Atlantis Adventures Big Island
After a quick check-in (please check-in 30 minutes prior to your boarding time) at the Atlantis Submarine ticket office on Alii Drive, located across from the Kailua-Kona Pier, you’ll board a submarine and begin your adventure.  During your trip, you’ll explore the majestic waters off the Kailua-Kona Pier, a 25-acre natural coral reef and its marine inhabitants.  The best part is you view all of this in air-conditioned comfort and safety. Allow Atlantis Submarines to show you the other 96% of Kona you can’t see any other way. You’ll descend 100 feet into another version of paradise, one hidden even from the people of Hawaii for centuries.
Atlantis Adventures Maui
Check-in at the Atlantis Maui Logo Shop in Lahaina (about 30 minutes before departure) and begin your submarine adventure in Maui.  The Maui tour takes guests on an underwater discovery tour in the coastal waters surrounding Lahaina.  Guests view the unique fascinating natural coral reefs, fish and marine life in air-conditioned comfort and safety.  Atlantis Adventures recently created a unique underwater reef, too, as they sank a Carthaginian replica of a 19th century supply vessel.  This reed will have lasting marine benefit and is a real sight to see!

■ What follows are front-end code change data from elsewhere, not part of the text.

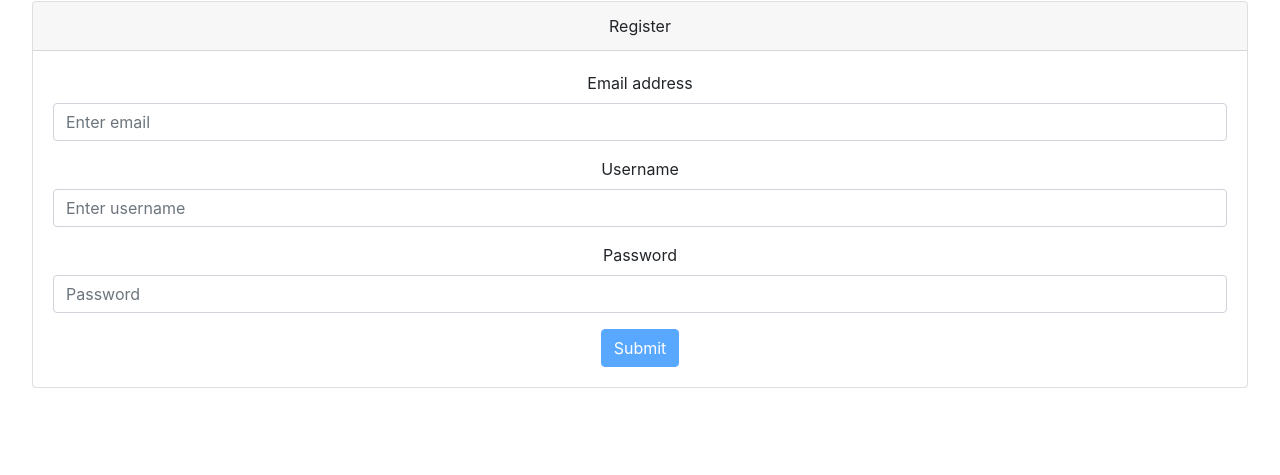
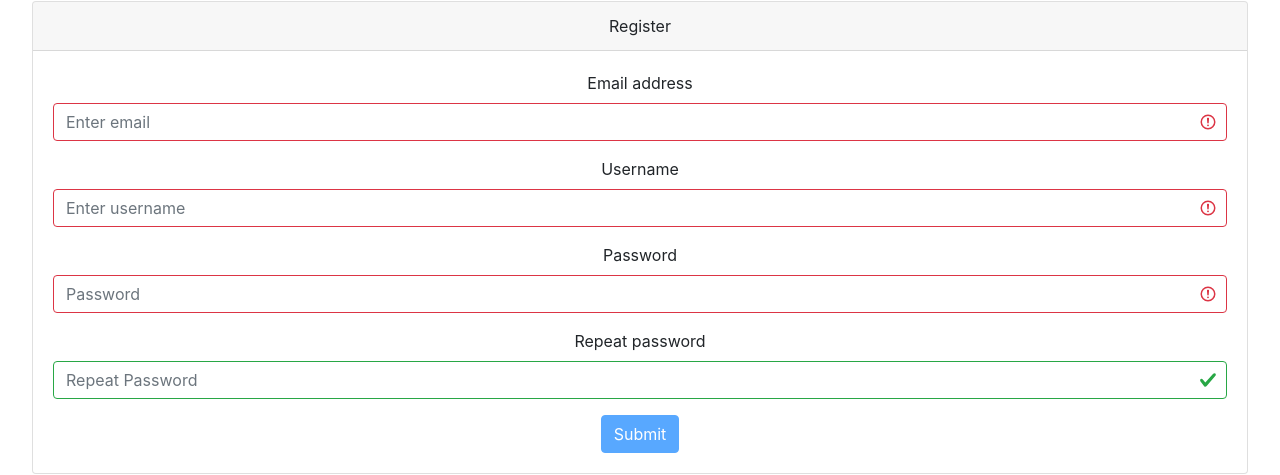
Before and after one commit to davidordo85/React_home, a React (Create React App) app: page /register in a window 1280 px wide. Shown: the part 199-674 px from the top of the page. Built offline with nearby package versions, Linux system fonts and the light colour scheme; no server answers.

Commit message:
field validation and repeat password

```diff
--- a/src/components/auth/RegisterPage/RegisterForm.js
+++ b/src/components/auth/RegisterPage/RegisterForm.js
@@ -7,6 +7,9 @@ function LoginAndRegisterForm({ onSubmit, isLoading, variant }) {
     username: '',
     password: '',
   });
+  const [repeatPassword, setRepeatPassword] = React.useState('');
+  const isEmail = email => /\S+@\S+/.test(email);
+  const isPassword = password => password.length >= 6;
 
   const handleChange = event => {
     setCredentials(oldCredentials => {
@@ -16,6 +19,10 @@ function LoginAndRegisterForm({ onSubmit, isLoading, variant }) {
       };
       return newCredentials;
     });
+  };
+
+  const handleRepeat = event => {
+    setRepeatPassword(event.target.value);
   };
 
   const handleSubmit = event => {
@@ -36,6 +43,9 @@ function LoginAndRegisterForm({ onSubmit, isLoading, variant }) {
             placeholder="Enter email"
             value={email}
             onChange={handleChange}
+            isValid={isEmail(email)}
+            isInvalid={!isEmail(email)}
+            validate
           />
         </Form.Group>
         <Form.Group className="mb-3" controlId="formBasicUsername">
@@ -46,6 +56,9 @@ function LoginAndRegisterForm({ onSubmit, isLoading, variant }) {
             placeholder="Enter username"
             value={username}
             onChange={handleChange}
+            isValid={isPassword(username)}
+            isInvalid={!isPassword(username)}
+            validate
           />
         </Form.Group>
 
@@ -57,13 +70,35 @@ function LoginAndRegisterForm({ onSubmit, isLoading, variant }) {
             placeholder="Password"
             value={password}
             onChange={handleChange}
+            isValid={isPassword(password)}
+            isInvalid={!isPassword(password)}
+            validate
+          />
+        </Form.Group>
+        <Form.Group className="mb-3" controlId="formBasicRepeatPassword">
+          <Form.Label>Repeat password</Form.Label>
+          <Form.Control
+            name="repeatPassword"
+            type="repeatPassword"
+            placeholder="Repeat Password"
+            value={repeatPassword}
+            onChange={handleRepeat}
+            isValid={password === repeatPassword}
+            isInvalid={password !== repeatPassword}
+            validate
           />
         </Form.Group>
 
         <Button
           variant={variant}
           type="submit"
-          disabled={isLoading || !email || !username || !password}
+          disabled={
+            isLoading ||
+            !email ||
+            !username ||
+            !password ||
+            password !== repeatPassword
+          }
         >
           {isLoading ? (
             <Spinner
```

Atlantis Adventures Oahu
You begin your trip excursion with Atlantis Adventures Hawaii with a quick check-in at the Hilton Pier in front of the Hilton Hawaiian Village Alii Tower (30 minutes prior to boarding).  Then, you’ll board one of their 48 passenger submarines and head to the coastal waters surround Waikiki and Honolulu.  The Atlantis Waikiki dive site is home to many Hawaiian fishes, coral, and turtles. Known for its quality and safety, Atlantis is an eye-opening experience that takes you beyond the classroom as you learn about coral, reef life and submersibles while visiting our sunken shipwrecks, airplane and other artificial reefs. Atlantis has a spacious air-conditioned interior, large view ports and comfortable seating. If you haven’t been to the bottom of the ocean before, this tour is a “must do!”

Ashley is Reserve Direct’s travel expert, visiting Hawaii to find the best travel tips, money-saving deals and insider information. With over 10 years of experience in first-hand-travel adventures, she shares her stories, advice, and current events to help you stay in the know.